Meanwhile, the federal government has reportedly started plotting to avert the imminent industrial action by labour unions over the failed full implementation of the new N30,000 minimum wage.

Recall that the labour leaders had threatened to go on strike on Wednesday, October 16, if the federal government failed to resolve the issue of the consequential adjustments of the new minimum wage.

However, Daily Sun reports that a statement released by the Ministry of Labour and Employment reveals that the government has started taking steps to fully resolve the crisis.
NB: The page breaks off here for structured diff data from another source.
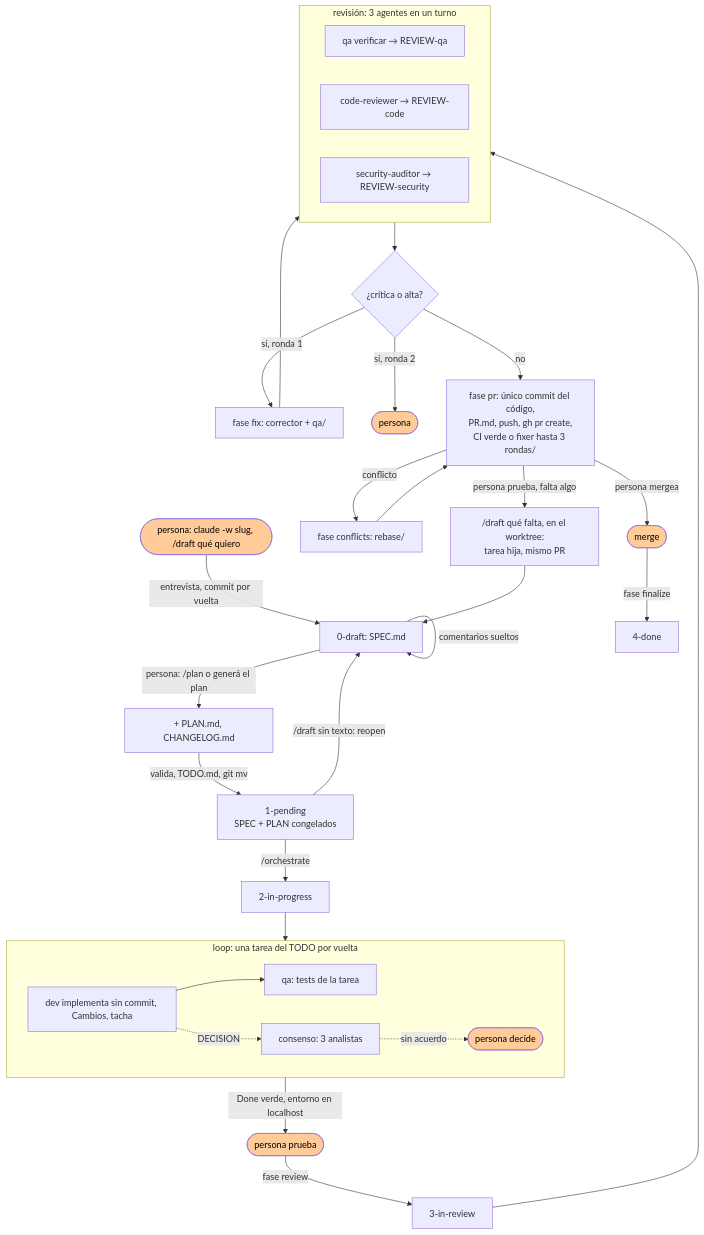
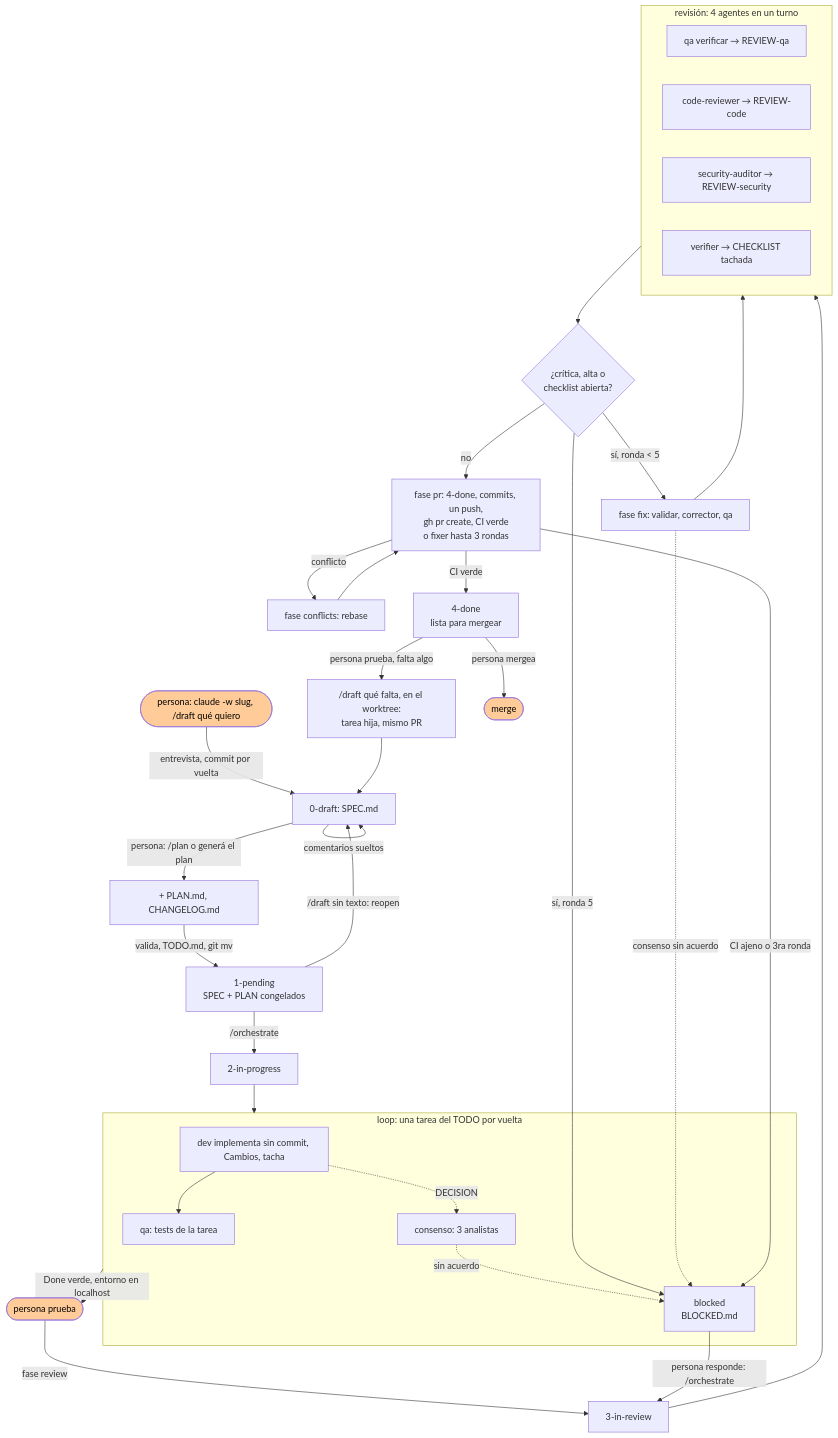
One commit to octavio-parozlabs/mindstack changed the diagram in skills/workflow/SKILL.md. Above: the diagram before and after it, drawn with Mermaid. The commit also changed other lines of this file and 44 other files, not shown here.

````diff
--- a/skills/workflow/SKILL.md
+++ b/skills/workflow/SKILL.md
@@ -68,32 +73,37 @@
 ```mermaid
 flowchart TD
     U0([persona: claude -w slug, /draft qué quiero]) -->|entrevista, commit por vuelta| S0["0-draft: SPEC.md"]
     S0 -->|comentarios sueltos| S0
     S0 -->|persona: /plan o generá el plan| P0["+ PLAN.md, CHANGELOG.md"]
     P0 -->|valida, TODO.md, git mv| S1["1-pending<br/>SPEC + PLAN congelados"]
     S1 -->|/draft sin texto: reopen| S0
     S1 -->|/orchestrate| S2["2-in-progress"]
     subgraph IMPL["loop: una tarea del TODO por vuelta"]
         D[dev implementa sin commit, Cambios, tacha] --> Q[qa: tests de la tarea]
         D -. DECISION .-> C[consenso: 3 analistas]
-        C -. sin acuerdo .-> HU([persona decide])
+        C -. sin acuerdo .-> BL
     end
     S2 --> IMPL
     IMPL -->|Done verde, entorno en localhost| PRUEBA([persona prueba])
     PRUEBA -->|fase review| S3["3-in-review"]
-    subgraph REV["revisión: 3 agentes en un turno"]
+    subgraph REV["revisión: 4 agentes en un turno"]
         R1[qa verificar → REVIEW-qa]
         R2[code-reviewer → REVIEW-code]
         R3[security-auditor → REVIEW-security]
+        R4[verifier → CHECKLIST tachada]
     end
-    S3 --> REV --> H{¿crítica o alta?}
-    H -->|sí, ronda 1| CO[fase fix: corrector + qa/] --> REV
-    H -->|sí, ronda 2| HU2([persona])
-    H -->|no| PR[fase pr: único commit del código,\nPR.md, push, gh pr create,\nCI verde o fixer hasta 3 rondas/]
-    PR -->|conflicto| CF[fase conflicts: rebase/] --> PR
-    PR -->|persona prueba, falta algo| IT["/draft qué falta, en el worktree:
+    S3 --> REV --> H{¿crítica, alta o\nchecklist abierta?}
+    H -->|sí, ronda < 5| CO[fase fix: validar, corrector, qa] --> REV
+    H -->|sí, ronda 5| BL["blocked<br/>BLOCKED.md"]
+    CO -.->|consenso sin acuerdo| BL
+    H -->|no| PR[fase pr: 4-done, commits, un push,\ngh pr create, CI verde\no fixer hasta 3 rondas]
+    PR -->|conflicto| CF[fase conflicts: rebase] --> PR
+    PR -->|CI ajeno o 3ra ronda| BL
+    PR -->|CI verde| S4["4-done<br/>lista para mergear"]
+    BL -->|persona responde: /orchestrate| S3
+    S4 -->|persona prueba, falta algo| IT["/draft qué falta, en el worktree:
 tarea hija, mismo PR"] --> S0
-    PR -->|persona mergea| M([merge]) -->|fase finalize| S4["4-done"]
+    S4 -->|persona mergea| M([merge])
     classDef persona fill:#fc9,color:#000
-    class U0,PRUEBA,HU,HU2,M persona
+    class U0,PRUEBA,M persona
 ```
````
According to the statement, the minister of labour, Chris Ngige, has met with key stakeholders on the issue and a resolution has been made that all the concerned groups should meet separately ahead of a final meeting scheduled for Tuesday, October 15, where final agreement will be made on an equable implementation of the consequential adjustment of the minimum wage.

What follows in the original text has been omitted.